The discussion will continue in plenary session at Strasbourg.

* 16 July 2015: A decision on nutrient profiles within EU Nutrition and Health Claims regulations has been postponed until September 2015, as part of wider European negotiations on better law making or “doing less regulation, better”.

Read more about the EU Nutrition and Health Claims regulation here.

Thematic JRC Report on Science for Food

Thematic JRC Report on Science for Food

The Report of the Joint Research Centre (JRC)provides a broad overview of JRC’s work and highlights the scientific tools, methods, analyses and activities that work towards authentic, safe and nutritious products and helping to attain food security while respecting the environment.

The thematic report is organised in six chapters: science underpinning EU food policy, acting today for a better tomorrow: global food security, research in agriculture: outlook for our food and land, food quality and authenticity, food for health and fostering the innovation flow.

Read the report here.

The impact of front-of-pack labels

A study recently published in Public Health Nutrition, conducted by the University of Otago (New Zealand), assessed the impact of two front-of-pack (FOP) systems on consumers decisions to buy, namely traffic light labels and percentage daily intake. University of Otago students (250) participated to the study. The findings revealed that despite being perceived as positive, the size and nutritional content of FOP labels were not the determining factor in purchase intent. Instead, the students were significantly more likely to buy foods with FOPs than not, regardless of the information provided. The research concluded that the FOP labels tested were a “complete functional failure” and called for further research into the effects of FOP labels before any compulsory deployment. For further information, visit: Robert P Hamlin, Lisa S McNeill and Vanessa Moore (2015) The impact of front-of-pack nutrition labels on consumers product evaluation and choice:an experimental study. Public Health Nutrition 18(12): 2126-2134

New Report on Food Labelling

French Food Agency (ANSES): Report released on the feasibility of a colour coded labelling system

The French Food Agency (ANSES) have released a report on the feasibility of a colour-coded labelling system promoted by Professor Hercberg, and developed by Rayner et al. (2005), but the outcomes are conflicting.

The system developed in the study is feasible; ANSES was able to create a nutritional profile for certain products, but some foods and food categories could not be assigned correctly or properly differentiated (e.g., sodas from waters). Also, the scale is relative not absolute, meaning it would have to be re-examined from time-to-time to ensure it relevance to current food products.

The proposed colour-coded scores would be based on nutritional values on foods, which will be mandatory throughout Europe from the 13 December 2016 (EU Regulation No 1169/2011 of the European Parliament and of the Council), and would provide information based on sugar, fat and salt content, and energy as well as protein and fibre. However, concerns have been raised about the transparency of the process, and the verification of the data, because precise information about ingredient quantities and fibre, for example, are not mandatory and producers struggle to obtain nutritional data from reliable sources. Furthermore, values for fruits, vegetables and nuts would be hard to define.

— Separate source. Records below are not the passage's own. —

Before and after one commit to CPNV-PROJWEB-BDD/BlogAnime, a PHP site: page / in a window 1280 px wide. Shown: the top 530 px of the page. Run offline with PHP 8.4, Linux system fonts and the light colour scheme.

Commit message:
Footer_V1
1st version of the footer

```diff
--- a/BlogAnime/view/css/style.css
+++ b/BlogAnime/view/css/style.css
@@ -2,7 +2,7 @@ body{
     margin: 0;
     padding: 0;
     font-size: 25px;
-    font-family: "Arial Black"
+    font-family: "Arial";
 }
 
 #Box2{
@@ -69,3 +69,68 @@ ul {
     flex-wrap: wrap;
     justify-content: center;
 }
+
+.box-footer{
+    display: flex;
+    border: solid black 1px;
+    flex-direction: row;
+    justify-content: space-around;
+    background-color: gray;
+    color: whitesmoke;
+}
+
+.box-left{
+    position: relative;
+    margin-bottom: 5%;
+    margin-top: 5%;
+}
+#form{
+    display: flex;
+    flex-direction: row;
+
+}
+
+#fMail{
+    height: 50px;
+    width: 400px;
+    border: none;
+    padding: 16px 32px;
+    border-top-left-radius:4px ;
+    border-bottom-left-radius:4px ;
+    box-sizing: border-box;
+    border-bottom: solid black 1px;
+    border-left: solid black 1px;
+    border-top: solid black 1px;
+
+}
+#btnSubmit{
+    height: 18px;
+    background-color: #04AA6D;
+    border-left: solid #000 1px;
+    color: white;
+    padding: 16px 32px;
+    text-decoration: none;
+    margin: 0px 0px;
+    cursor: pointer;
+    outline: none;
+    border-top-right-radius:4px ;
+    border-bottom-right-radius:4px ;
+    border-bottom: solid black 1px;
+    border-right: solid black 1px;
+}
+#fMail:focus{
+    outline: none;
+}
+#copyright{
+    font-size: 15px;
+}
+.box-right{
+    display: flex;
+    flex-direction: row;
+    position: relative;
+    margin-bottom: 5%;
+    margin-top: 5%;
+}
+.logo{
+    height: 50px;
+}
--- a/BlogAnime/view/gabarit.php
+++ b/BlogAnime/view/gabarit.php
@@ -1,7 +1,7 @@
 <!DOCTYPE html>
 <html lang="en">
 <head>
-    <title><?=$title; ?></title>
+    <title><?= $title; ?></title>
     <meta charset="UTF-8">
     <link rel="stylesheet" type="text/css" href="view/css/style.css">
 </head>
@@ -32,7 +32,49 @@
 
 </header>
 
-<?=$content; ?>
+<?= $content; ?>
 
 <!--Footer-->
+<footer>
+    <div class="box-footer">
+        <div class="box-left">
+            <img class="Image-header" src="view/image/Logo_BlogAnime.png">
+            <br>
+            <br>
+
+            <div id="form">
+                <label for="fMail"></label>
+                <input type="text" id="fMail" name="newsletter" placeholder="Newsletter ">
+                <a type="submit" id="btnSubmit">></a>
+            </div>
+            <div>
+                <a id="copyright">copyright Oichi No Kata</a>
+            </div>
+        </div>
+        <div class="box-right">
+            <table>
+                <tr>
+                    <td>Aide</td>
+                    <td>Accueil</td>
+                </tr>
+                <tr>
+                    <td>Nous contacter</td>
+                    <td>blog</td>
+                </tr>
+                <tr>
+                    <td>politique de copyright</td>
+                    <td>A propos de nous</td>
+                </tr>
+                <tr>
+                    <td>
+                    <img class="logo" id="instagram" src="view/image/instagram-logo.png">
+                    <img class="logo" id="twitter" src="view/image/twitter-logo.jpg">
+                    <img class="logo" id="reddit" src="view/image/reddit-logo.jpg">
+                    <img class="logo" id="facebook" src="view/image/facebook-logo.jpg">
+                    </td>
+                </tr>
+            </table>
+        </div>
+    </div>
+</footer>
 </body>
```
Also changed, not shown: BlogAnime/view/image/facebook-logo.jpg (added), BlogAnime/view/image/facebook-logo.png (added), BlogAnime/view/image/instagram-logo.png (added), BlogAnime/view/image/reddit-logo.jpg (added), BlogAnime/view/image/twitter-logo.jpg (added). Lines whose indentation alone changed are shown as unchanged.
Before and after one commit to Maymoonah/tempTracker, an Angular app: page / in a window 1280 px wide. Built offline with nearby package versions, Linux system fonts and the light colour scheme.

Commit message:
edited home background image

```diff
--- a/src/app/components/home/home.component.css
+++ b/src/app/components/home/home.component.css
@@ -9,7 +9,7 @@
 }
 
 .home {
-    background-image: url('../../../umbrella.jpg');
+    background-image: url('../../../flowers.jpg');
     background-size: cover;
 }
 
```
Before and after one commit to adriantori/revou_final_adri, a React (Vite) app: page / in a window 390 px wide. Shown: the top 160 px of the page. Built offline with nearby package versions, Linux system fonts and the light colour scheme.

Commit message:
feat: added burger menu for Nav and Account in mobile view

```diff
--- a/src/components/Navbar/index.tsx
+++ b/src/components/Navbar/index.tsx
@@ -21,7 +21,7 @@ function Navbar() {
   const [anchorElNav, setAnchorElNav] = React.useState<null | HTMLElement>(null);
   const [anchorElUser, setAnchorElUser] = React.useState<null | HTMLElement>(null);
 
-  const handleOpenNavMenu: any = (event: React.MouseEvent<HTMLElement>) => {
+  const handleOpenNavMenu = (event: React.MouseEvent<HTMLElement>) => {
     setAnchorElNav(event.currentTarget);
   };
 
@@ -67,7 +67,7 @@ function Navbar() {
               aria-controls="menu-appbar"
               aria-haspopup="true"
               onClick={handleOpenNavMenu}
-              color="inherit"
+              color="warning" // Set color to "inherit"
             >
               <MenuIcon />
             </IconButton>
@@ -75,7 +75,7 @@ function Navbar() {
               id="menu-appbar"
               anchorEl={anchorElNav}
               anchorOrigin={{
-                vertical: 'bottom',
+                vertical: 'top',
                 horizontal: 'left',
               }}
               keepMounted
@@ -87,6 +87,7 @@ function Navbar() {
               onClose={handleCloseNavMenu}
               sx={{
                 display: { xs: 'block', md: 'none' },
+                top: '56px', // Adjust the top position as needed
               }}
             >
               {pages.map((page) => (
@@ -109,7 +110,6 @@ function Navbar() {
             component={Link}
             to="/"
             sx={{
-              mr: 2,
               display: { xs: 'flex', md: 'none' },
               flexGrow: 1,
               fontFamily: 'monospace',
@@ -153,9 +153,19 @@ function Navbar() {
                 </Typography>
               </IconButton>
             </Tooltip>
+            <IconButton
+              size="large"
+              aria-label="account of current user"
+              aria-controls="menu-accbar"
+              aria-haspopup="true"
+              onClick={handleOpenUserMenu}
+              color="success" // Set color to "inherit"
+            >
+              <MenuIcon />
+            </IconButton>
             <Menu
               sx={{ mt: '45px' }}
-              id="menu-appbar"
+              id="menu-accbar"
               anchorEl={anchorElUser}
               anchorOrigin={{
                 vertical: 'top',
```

The relevance of the colour-coded labelling system for the improvement of public health still needs to be explored. The model cannot take into account consumption habits (addition of salt, oil, cooking methods etc.), which can change nutritional values. However, the French Directorate General for Health (DGS) is likely to request further studies since the approach might allow consumers to receive rapid and simple feedback about their choices while shopping.

Read the report here.

More information:

Rayner M, Scarborough P, Stockley L. 2005 Nutrient profiles: applicability of currently proposed model for uses in relation to promotion of food to children aged 5–10 and adults.

EuroDISH Project

EuroDISH: final project leaflet published

Click here to download the report. 

eurodish final project outcomes

You can also visit the project website here.